At what age did you write your first poem? Have you had any formal education in poetry

I have not. I studied poetry as part of my school and college curriculum, and after that on my own I formally designated myself as a poet from 1978 onwards. As is common with budding poets, I styled my earlier poems after the masters, like Faiz sahib and Mir. These were just for the sake of exercise and I did not have them published.

When did you feel, during your poetic career, that you had started to develop your own independent poetic style?

The feeling came after I wrote my poem, “Mitti Ki Kaan”. It was after that poem that I unequivocally decided that I should continue writing poetry.

[quote]Many people are born with a poetic sense, but it can certainly be cultivated[/quote]

What advice would you give to aspiring young poets? Do you think a poetic sense is something you are born with or can it be cultivated?

Many people are born with a poetic sense, but it can certainly be cultivated. I would advise aspiring writers to read. I would also advise them to use their words with discretion, since words are a writer’s greatest wealth. A price must be paid for every carelessly used word. The perfect poem is one that does not have a single unnecessary word in it. I have noticed a trend among some new published poets where they write a line and then use another two lines elaborating upon the previous one.

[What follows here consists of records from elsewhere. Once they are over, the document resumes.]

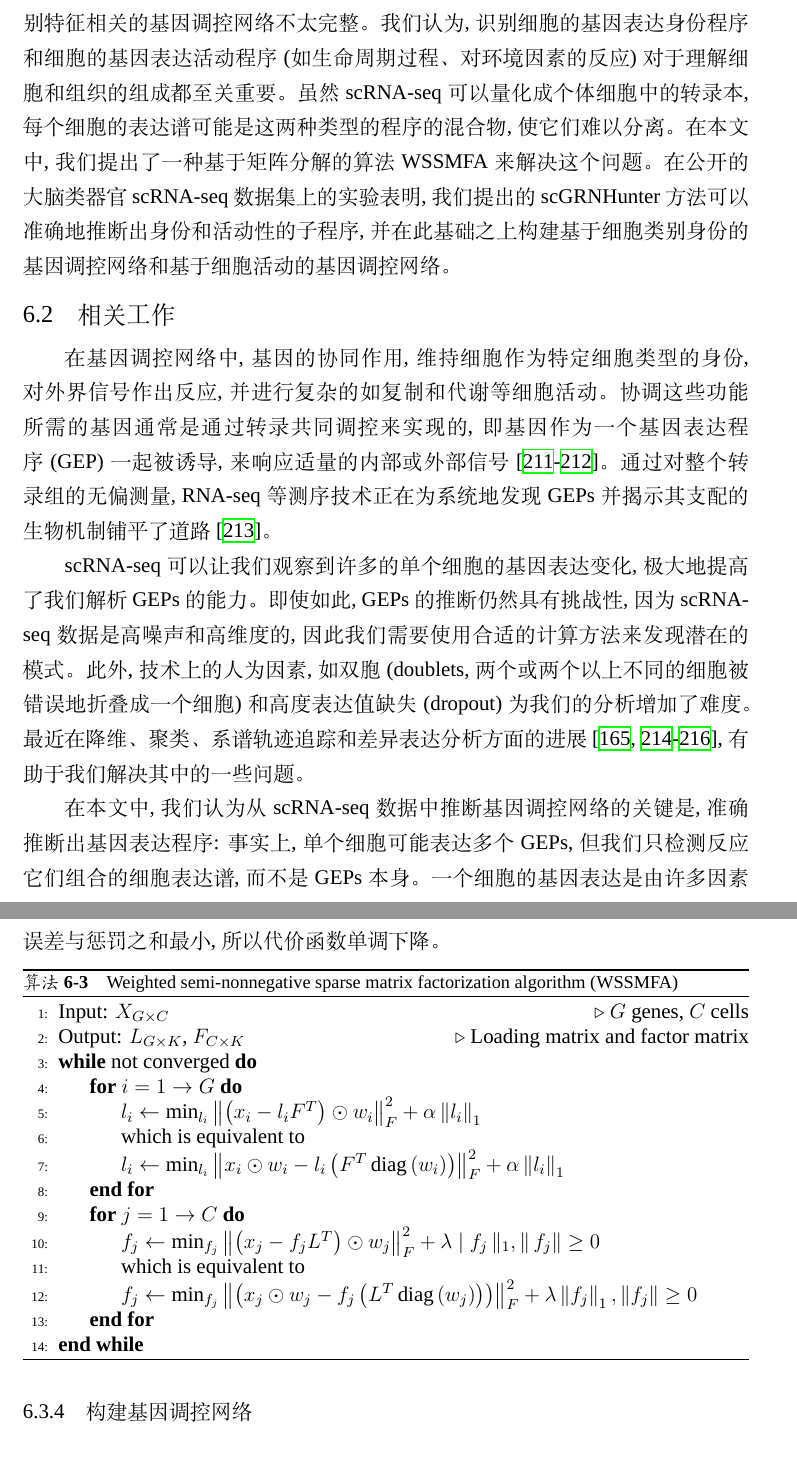
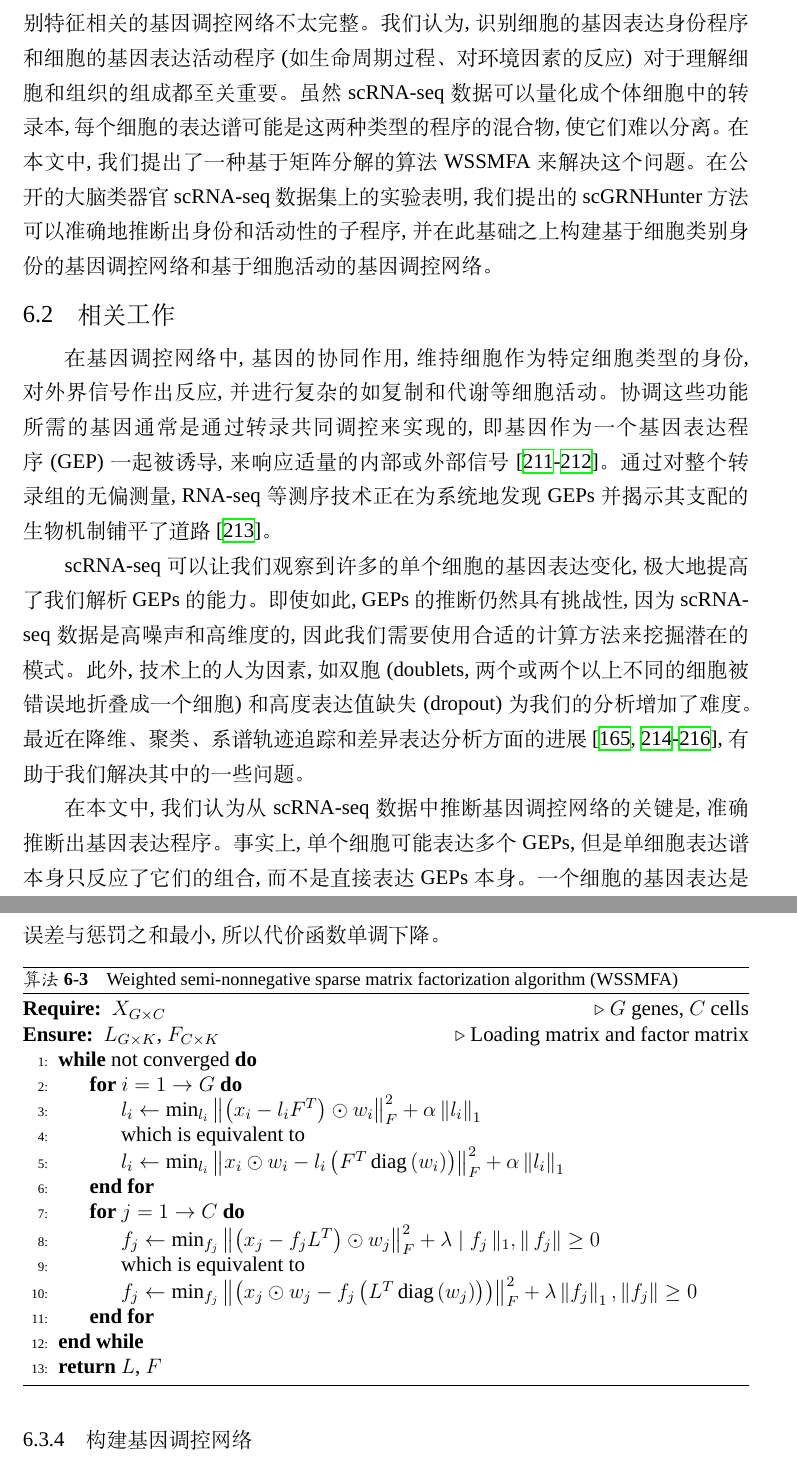
Before and after one commit to chenxofhit/PhdThesis, a LaTeX thesis (csuthesis_main.tex, which reads content/chpt5_gep.tex): two parts of pages 74 and 78 of 111, joined at a grey line, cut so that both start at the same text. Compiled offline with XeLaTeX; a missing font is replaced by an installed copy or a similar font.

Commit message:
alogrithm issues

```diff
--- a/content/chpt5_gep.tex
+++ b/content/chpt5_gep.tex
@@ -9,8 +9,9 @@
 细胞聚类是~scRNA-seq~数据分析上游流程里面最基础的问题,为下游分析流程包括单细胞基因调控网络构建奠定了基础。
 显然, 对应于每种细胞类型的差异表达基因跟该细胞类型的基因调控网络的构建密切相关。
 但是,仅仅停留在构建跟细胞身份类别特征相关的基因调控网络不太完整。
-我们认为,识别细胞的基因表达身份程序和细胞的基因表达活动程序~(如生命周期过程、对环境因素的反应)~对于理解细胞和组织的组成都至关重要。
-虽然~scRNA-seq~可以量化成个体细胞中的转录本,
+我们认为,识别细胞的基因表达身份程序和细胞的基因表达活动程序~(如生命周期过程、对环境因素的反应)~
+对于理解细胞和组织的组成都至关重要。
+虽然~scRNA-seq~数据可以量化成个体细胞中的转录本,
 每个细胞的表达谱可能是这两种类型的程序的混合物,使它们难以分离。
 在本文中,我们提出了一种基于矩阵分解的算法~WSSMFA~来解决这个问题。
 在公开的大脑类器官~scRNA-seq~数据集上的实验表明,
@@ -27,13 +28,15 @@
 scRNA-seq~可以让我们观察到许多的单个细胞的基因表达变化,
 极大地提高了我们解析~GEPs~的能力。
 即使如此,~GEPs~的推断仍然具有挑战性,
-因为~scRNA-seq~数据是高噪声和高维度的,因此我们需要使用合适的计算方法来发现潜在的模式。
+因为~scRNA-seq~数据是高噪声和高维度的,因此我们需要使用合适的计算方法来挖掘潜在的模式。
 此外,技术上的人为因素,如双胞~(doublets,两个或两个以上不同的细胞被错误地折叠成一个细胞)~和高度表达值缺失~(dropout)~为我们的分析增加了难度。
-最近在降维、聚类、系谱轨迹追踪和差异表达分析方面的进展~\cite{amir2013visne,kharchenko2014bayesian,satija2015spatial,trapnell2014dynamics},有助于我们解决其中的一些问题。
+最近在降维、聚类、系谱轨迹追踪和差异表达分析方面的进展~\cite{amir2013visne,kharchenko2014bayesian,satija2015spatial,trapnell2014dynamics},
+有助于我们解决其中的一些问题。
 
-在本文中,我们认为从~scRNA-seq~数据中推断基因调控网络的关键是,准确推断出基因表达程序:
-事实上,单个细胞可能表达多个~GEPs,但我们只检测反应它们组合的细胞表达谱,而不是~GEPs~本身。
-一个细胞的基因表达是由许多因素形成的,包括其细胞类型,其在时间依赖性过程中的状态,如细胞周期,以及其对不同环境刺激的反应~\cite{wagner2016revealing}。
+在本文中,我们认为从~scRNA-seq~数据中推断基因调控网络的关键是,准确推断出基因表达程序。
+事实上,单个细胞可能表达多个~GEPs,但是单细胞表达谱本身只反应了它们的组合,而不是直接表达~GEPs~本身。
+一个细胞的基因表达是由许多因素形成的,
+包括其细胞类型,其在时间依赖性过程中的状态,如细胞周期,以及其对不同环境刺激的反应~\cite{wagner2016revealing}。
 我们可以在~scRNA-seq~数据中检测到的表达程序可以归为两个大类:
 \begin{enumerate}
     \item 对应于特定细胞类型身份,如肝细胞或黑色素细胞的~GEPs~(identity program);
@@ -148,13 +151,13 @@ $W$~跟~$X$~的维度相同,并且有：
 在~R~版本~3.5.1~中实现~\cite{goeman2012penalized,goeman2010l1})。
 在每一次迭代中我们固定~F~并更新~L, 然后固定~L~并更新~F, 当两次迭代之间~F~的差值的~Frobenius~范数~<~0.01~时, 更新结束。
 在每一步更新中, 优化问题都是有约束条件的线性回归。
-由于线性回归的解保证了均方误差与惩罚之和最小, 所以代价函数单调下降。
+由于线性回归的解保证了均方误差与惩罚之和最小,所以代价函数单调下降。
 \begin{algorithm}
     \caption{Weighted semi-nonnegative sparse matrix factorization algorithm~(WSSMFA)}
     \label{alg:wssmfa}
     \begin{algorithmic}[1]
-        \State Input: $X_{G \times C}$                                   \Comment{$G$ genes, $C$ cells}
-        \State Output: $L_{G \times K}$, $F_{C \times K}$                \Comment{Loading matrix and factor matrix}
+    \Require  $X_{G \times C}$                                   \Comment{$G$ genes, $C$ cells}
+    \Ensure $L_{G \times K}$, $F_{C \times K}$                \Comment{Loading matrix and factor matrix}
         \While{not converged}
             \For{$i = 1 \to G$}
                 \State $l_{i} \leftarrow \min _{l_{i}}\left\|\left(x_{i}-l_{i} F^{T}\right) \odot w_{i}\right\|_{F}^{2}+\alpha\left\|l_{i}\right\|_{1}$
@@ -167,6 +170,7 @@ $W$~跟~$X$~的维度相同,并且有：
                 \State $f_{j} \leftarrow \min _{f_{j}}\left\|\left(x_{j} \odot w_{j}-f_{j}\left(L^{T} \operatorname{diag}\left(w_{j}\right)\right)\right)\right\|_{F}^{2}+\lambda\left\|f_{j}\right\|_{1},\left\|f_{j}\right\| \geq 0$
             \EndFor
         \EndWhile
+        \State \Return $L$, $F$
   \end{algorithmic}
 \end{algorithm}
 
```
Also changed, not shown: CSUthesis.cls (+1 -2 lines), content/chpt1_locpmi.tex (+3 -8 lines), content/chpt2_d3grn.tex (+3 -8 lines), content/chpt5_gep.tex (2 more changed lines), 1 other file.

This shows a lack of confidence in the strength of their words.

[quote]"Man's is a guest appearance in the universe"[/quote]

Do you think the nature of an artist’s creative output changes with age?

A: I think it does. The base might remain the same, but the overlying shades certainly change with time. Your creative output feeds off your internal as well as external state of affairs. What you feel and write about during your youth might not be deemed appropriate as you grow older. Maybe you could get away with that in ghazal, but certainly not in nazm. I feel my own poetry has grown more complex with regards to thoughts and ideas.

Who are some of your favorite poets?

There are some great poets who are universally liked and widely read: Mir, Ghalib, Iqbal, Faiz and Miraji, the last of whom, I must say, I find mostly incomprehensible. However I do not think it is wise to excessively analyze poetry. Like a painting, a piece of poetry can be transcendent and may appear to have a life of its own. Dissecting a poem robs it of its inherent beauty and converts it into an academic endeavor.

Musharraf Ali Farooqi
Musharraf Ali Farooqi

We Need a Whole Lot of Flowers (“HameN bahut saaray phool chahiyaN”). Translated from the Urdu by Musharraf Ali Farooqui

A whole lot of flowers

to gather at the feet of the dead

we need a whole lot of flowers

to cover the faces of corpses in gunny-sacs

A whole annual flower show

should be preserved in Edhi’s morgue

to keep at the foot of graves

dug in the police graveyard for the designated dead

A spray of flowers from the balcony in bloom

for the woman shot dead

at the bus stop

Sky-blue flowers

to tickle

the two youths lost to eternal sleep in a yellow cab

Dried flowers

to caparison

and restore a mutilated corpse

We need a whole lot of flowers

for the wounded

languishing in clinics

that neither have the Japanese rock-

nor any other variety of garden

We need a whole lot of flowers

for one half of them will succumb to their wounds

We need a forest of nocturnal flowers

for those who could not sleep for the report of gunfire

we need a whole lot of flowers

for a whole lot of rueful people

we need anonymous flowers

to cloak the stripped girl

we need a whole lot of flowers

We need a whole lot of flowers

on a whole lot of dancing creepers

that we could train to screen this city

Dr. Ali Madeeh Hashmi is a Trustee of the Faiz Foundation Trust and Faiz Ghar (www.faizghar.net). He can be reached at ahashmi39@gmail.com or via his twitter @Ali_Madeeh. Thanks to Dr. Faiza Hameed for her help in preparing this manuscript